INSTRUCTIONS TO FOLLOW: Your reply should be the whole listing, copied exactly, with the pictures left out.

THE RECORDS:
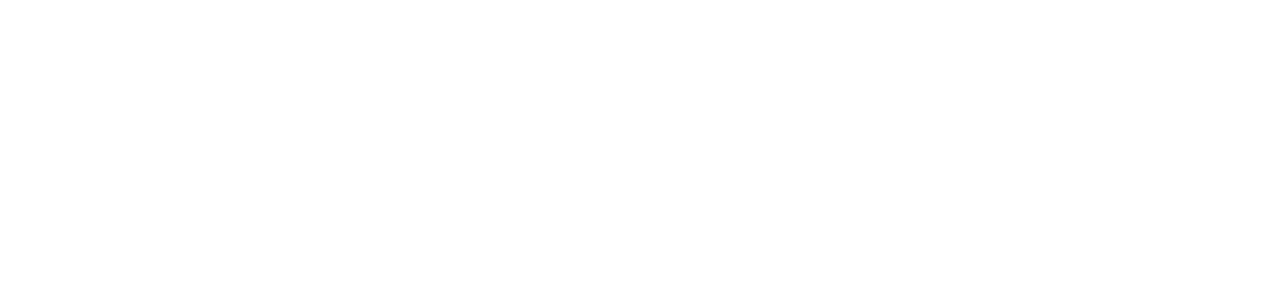
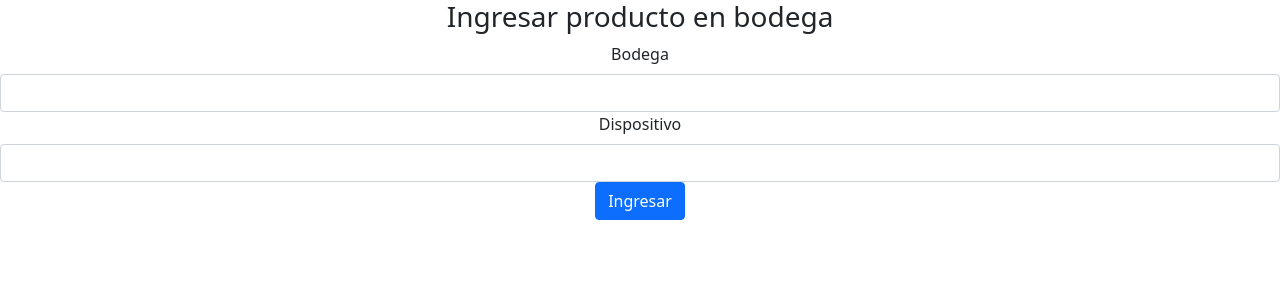
Before and after one commit to AllanDeuz/DispositivosEnBodega, a React (Create React App) app in the folder Client/: page /ingresar in a window 1280 px wide. Before the commit this address had no page. Shown: the top 300 px of the page. Built offline with nearby package versions, Linux system fonts and the light colour scheme.

Commit message:
Se muestra en los dispositivos en bodega (id, nombre, marca, modelo, bodega)

```diff
--- a/Client/package.json
+++ b/Client/package.json
@@ -11,7 +11,8 @@
     "react": "^18.1.0",
     "react-dom": "^18.1.0",
     "react-router-dom": "^6.3.0",
-    "react-scripts": "5.0.1",
+    "react-scripts": "^5.0.1",
+    "react-select": "^5.3.2",
     "web-vitals": "^2.1.4"
   },
   "scripts": {
--- a/Client/src/App.js
+++ b/Client/src/App.js
@@ -2,7 +2,7 @@ import './App.css';
 import {BrowserRouter, Routes, Route} from 'react-router-dom';
 
 import DispositivosEnBodega from './components/DispositivosEnBodega';
-import AgregarDispositivo from './components/AgregarDispositivo';
+import IngresarDispositivo from './components/IngresarDispositivo';
 
 function App() {
   return (
@@ -10,7 +10,7 @@ function App() {
       <BrowserRouter>
         <Routes>
           <Route path="/" element={<DispositivosEnBodega />} />
-          <Route path="/create" element={<AgregarDispositivo />} />
+          <Route path="/ingresar" element={<IngresarDispositivo />} />
         </Routes>
       </BrowserRouter>
     </div>
--- a/Client/src/components/DispositivosEnBodega.jsx
+++ b/Client/src/components/DispositivosEnBodega.jsx
@@ -2,10 +2,6 @@ import React, {useEffect, useState} from 'react'
 import axios from 'axios'
 
 import {Link} from 'react-router-dom'
-
-import EnBodega from './EnBodega'
-import VerDispositivos from './VerDispositivos'
-
 
 const endpoint = 'http://localhost:8000/api'
 
@@ -18,7 +14,7 @@ const DispositivosEnBodega = () => {
     }, [])
 
     const getAllDispositivosEnBodega = async () => {
-        const response = await axios.get(`${endpoint}/enbodegas`)
+        const response = await axios.get(`${endpoint}/verbodegas`)
         setDispositivosEnBodega(response.data)
     }
 
@@ -30,33 +26,32 @@ const DispositivosEnBodega = () => {
     return (
         <div>
             <div className='d-grid gap-2'>
-            <Link to="/create" className="btn btn-success btn-lg mt-2 mb-2 text-white">Create</Link>
+                <Link to="/ingresar" className="btn btn-success btn-lg mt-2 mb-2 text-white">Ingresar Dispositivo</Link>
             </div>
 
             <table className='table table-striped'>
 
                 <thead className='bg-primary text-white'>
                     <tr>
-                    <th>Bodega</th>
-                    <th>Dispositivo</th>
+                        <th>ID Dispositivo</th>
                         <th>Nombre</th>
                         <th>Marca</th>
                         <th>Modelo</th>
+                        <th>Bodega</th>
                         <th>Accion</th>
                     </tr>
                 </thead>
 
                 <tbody>
-
-                {dispositivosEnBodega.map( (dispositivosEnBodega) => (
-                    <tr key={dispositivosEnBodega.id}>
-                        <td>{dispositivosEnBodega.bodega_id}</td>
-                        <td>{dispositivosEnBodega.dispositivo_id}</td>
-                        <td></td>
-                        <td></td>
+                    {dispositivosEnBodega.map(dispositivo => (
+                        <tr key={dispositivo.id}>
+                            <td>{dispositivo.dispositivo_id}</td>
+                            <td>{dispositivo.nombre}</td>
+                            <td>{dispositivo.marca}</td>
+                            <td>{dispositivo.modelo}</td>
+                            <td>{dispositivo.bodega_id}</td>
                             <td>
-                            <Link to={`/edit/${dispositivosEnBodega.id}`} className="btn btn-warning">Edit</Link>
-                            <button onClick={() => deleteDispositivoEnBodega(dispositivosEnBodega.id)} className="btn btn-danger">Delete</button>
+                                <button onClick={() => deleteDispositivoEnBodega(dispositivo.id)} className="btn btn-danger">Eliminar</button>
                             </td>
                         </tr>
                     ))}
--- a/Client/src/components/EnBodega.jsx
+++ b/Client/src/components/EnBodega.jsx
@@ -7,6 +7,7 @@ const endpoint = 'http://localhost:8000/api'
 
 const EnBodega = () => {
   const [dispositivosEnBodega, setDispositivosEnBodega] = useState([])
+
   useEffect(() => {
     getAllDispositivosEnBodega()
   }, [])
@@ -19,7 +20,7 @@ const EnBodega = () => {
   const deleteDispositivoEnBodega = async (id) => {
     await axios.delete(`${endpoint}/enbodega/${id}`)
     getAllDispositivosEnBodega()
-}
+  }
 
   return (
     <div>
--- /dev/null
+++ b/Client/src/components/IngresarDispositivo.jsx
@@ -0,0 +1,51 @@
+import React, {useState} from 'react'
+import axios from 'axios'
+
+import {useNavigate} from 'react-router-dom'
+const endpoint = 'http://localhost:8000/api'
+
+const IngresarDispositivo = () => {
+
+
+    const [bodega_id, setBodega_id] = useState([])
+    const [dispositivo_id, setDispositivo_id] = useState([])
+    const navigate = useNavigate()
+    const ingresoEnBodega = async (e) => {
+        e.preventDefault()
+        await axios.post(`${endpoint}/enbodega`, {
+            bodega_id: bodega_id,
+            dispositivo_id: dispositivo_id
+        })
+        navigate('/')
+    }
+
+    return (
+        <div>
+            <h3>Ingresar producto en bodega</h3>
+            <form onSubmit={ingresoEnBodega}>
+                <div className="form-group">
+
+                    <label className='form-label'>Bodega</label>
+
+                    <input
+                        value={bodega_id}
+                        onChange={(e) => setBodega_id(e.target.value)}
+                        type="number"
+                        className="form-control"
+                    />
+                    <label className='form-label'>Dispositivo</label>
+                    <input
+                        value={dispositivo_id}
+                        onChange={(e) => setDispositivo_id(e.target.value)}
+                        type="number"
+                        className="form-control"
+                    />
+                </div>
+                <button type="submit" className="btn btn-primary">Ingresar</button>
+            </form>
+
+        </div>
+    )
+}
+
+export default IngresarDispositivo
```
Also changed, not shown: 1 other file (tests, documents, lock files or other folders). Lines whose indentation alone changed are shown as unchanged.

RESPONSE TO THIS TASK:
Before and after one commit to AllanDeuz/DispositivosEnBodega, a React (Create React App) app in the folder Client/: page /ingresar in a window 1280 px wide. Before the commit this address had no page. Shown: the top 300 px of the page. Built offline with nearby package versions, Linux system fonts and the light colour scheme.

Commit message:
Se muestra en los dispositivos en bodega (id, nombre, marca, modelo, bodega)

```diff
--- a/Client/package.json
+++ b/Client/package.json
@@ -11,7 +11,8 @@
     "react": "^18.1.0",
     "react-dom": "^18.1.0",
     "react-router-dom": "^6.3.0",
-    "react-scripts": "5.0.1",
+    "react-scripts": "^5.0.1",
+    "react-select": "^5.3.2",
     "web-vitals": "^2.1.4"
   },
   "scripts": {
--- a/Client/src/App.js
+++ b/Client/src/App.js
@@ -2,7 +2,7 @@ import './App.css';
 import {BrowserRouter, Routes, Route} from 'react-router-dom';
 
 import DispositivosEnBodega from './components/DispositivosEnBodega';
-import AgregarDispositivo from './components/AgregarDispositivo';
+import IngresarDispositivo from './components/IngresarDispositivo';
 
 function App() {
   return (
@@ -10,7 +10,7 @@ function App() {
       <BrowserRouter>
         <Routes>
           <Route path="/" element={<DispositivosEnBodega />} />
-          <Route path="/create" element={<AgregarDispositivo />} />
+          <Route path="/ingresar" element={<IngresarDispositivo />} />
         </Routes>
       </BrowserRouter>
     </div>
--- a/Client/src/components/DispositivosEnBodega.jsx
+++ b/Client/src/components/DispositivosEnBodega.jsx
@@ -2,10 +2,6 @@ import React, {useEffect, useState} from 'react'
 import axios from 'axios'
 
 import {Link} from 'react-router-dom'
-
-import EnBodega from './EnBodega'
-import VerDispositivos from './VerDispositivos'
-
 
 const endpoint = 'http://localhost:8000/api'
 
@@ -18,7 +14,7 @@ const DispositivosEnBodega = () => {
     }, [])
 
     const getAllDispositivosEnBodega = async () => {
-        const response = await axios.get(`${endpoint}/enbodegas`)
+        const response = await axios.get(`${endpoint}/verbodegas`)
         setDispositivosEnBodega(response.data)
     }
 
@@ -30,33 +26,32 @@ const DispositivosEnBodega = () => {
     return (
         <div>
             <div className='d-grid gap-2'>
-            <Link to="/create" className="btn btn-success btn-lg mt-2 mb-2 text-white">Create</Link>
+                <Link to="/ingresar" className="btn btn-success btn-lg mt-2 mb-2 text-white">Ingresar Dispositivo</Link>
             </div>
 
             <table className='table table-striped'>
 
                 <thead className='bg-primary text-white'>
                     <tr>
-                    <th>Bodega</th>
-                    <th>Dispositivo</th>
+                        <th>ID Dispositivo</th>
                         <th>Nombre</th>
                         <th>Marca</th>
                         <th>Modelo</th>
+                        <th>Bodega</th>
                         <th>Accion</th>
                     </tr>
                 </thead>
 
                 <tbody>
-
-                {dispositivosEnBodega.map( (dispositivosEnBodega) => (
-                    <tr key={dispositivosEnBodega.id}>
-                        <td>{dispositivosEnBodega.bodega_id}</td>
-                        <td>{dispositivosEnBodega.dispositivo_id}</td>
-                        <td></td>
-                        <td></td>
+                    {dispositivosEnBodega.map(dispositivo => (
+                        <tr key={dispositivo.id}>
+                            <td>{dispositivo.dispositivo_id}</td>
+                            <td>{dispositivo.nombre}</td>
+                            <td>{dispositivo.marca}</td>
+                            <td>{dispositivo.modelo}</td>
+                            <td>{dispositivo.bodega_id}</td>
                             <td>
-                            <Link to={`/edit/${dispositivosEnBodega.id}`} className="btn btn-warning">Edit</Link>
-                            <button onClick={() => deleteDispositivoEnBodega(dispositivosEnBodega.id)} className="btn btn-danger">Delete</button>
+                                <button onClick={() => deleteDispositivoEnBodega(dispositivo.id)} className="btn btn-danger">Eliminar</button>
                             </td>
                         </tr>
                     ))}
--- a/Client/src/components/EnBodega.jsx
+++ b/Client/src/components/EnBodega.jsx
@@ -7,6 +7,7 @@ const endpoint = 'http://localhost:8000/api'
 
 const EnBodega = () => {
   const [dispositivosEnBodega, setDispositivosEnBodega] = useState([])
+
   useEffect(() => {
     getAllDispositivosEnBodega()
   }, [])
@@ -19,7 +20,7 @@ const EnBodega = () => {
   const deleteDispositivoEnBodega = async (id) => {
     await axios.delete(`${endpoint}/enbodega/${id}`)
     getAllDispositivosEnBodega()
-}
+  }
 
   return (
     <div>
--- /dev/null
+++ b/Client/src/components/IngresarDispositivo.jsx
@@ -0,0 +1,51 @@
+import React, {useState} from 'react'
+import axios from 'axios'
+
+import {useNavigate} from 'react-router-dom'
+const endpoint = 'http://localhost:8000/api'
+
+const IngresarDispositivo = () => {
+
+
+    const [bodega_id, setBodega_id] = useState([])
+    const [dispositivo_id, setDispositivo_id] = useState([])
+    const navigate = useNavigate()
+    const ingresoEnBodega = async (e) => {
+        e.preventDefault()
+        await axios.post(`${endpoint}/enbodega`, {
+            bodega_id: bodega_id,
+            dispositivo_id: dispositivo_id
+        })
+        navigate('/')
+    }
+
+    return (
+        <div>
+            <h3>Ingresar producto en bodega</h3>
+            <form onSubmit={ingresoEnBodega}>
+                <div className="form-group">
+
+                    <label className='form-label'>Bodega</label>
+
+                    <input
+                        value={bodega_id}
+                        onChange={(e) => setBodega_id(e.target.value)}
+                        type="number"
+                        className="form-control"
+                    />
+                    <label className='form-label'>Dispositivo</label>
+                    <input
+                        value={dispositivo_id}
+                        onChange={(e) => setDispositivo_id(e.target.value)}
+                        type="number"
+                        className="form-control"
+                    />
+                </div>
+                <button type="submit" className="btn btn-primary">Ingresar</button>
+            </form>
+
+        </div>
+    )
+}
+
+export default IngresarDispositivo
```
Also changed, not shown: 1 other file (tests, documents, lock files or other folders). Lines whose indentation alone changed are shown as unchanged.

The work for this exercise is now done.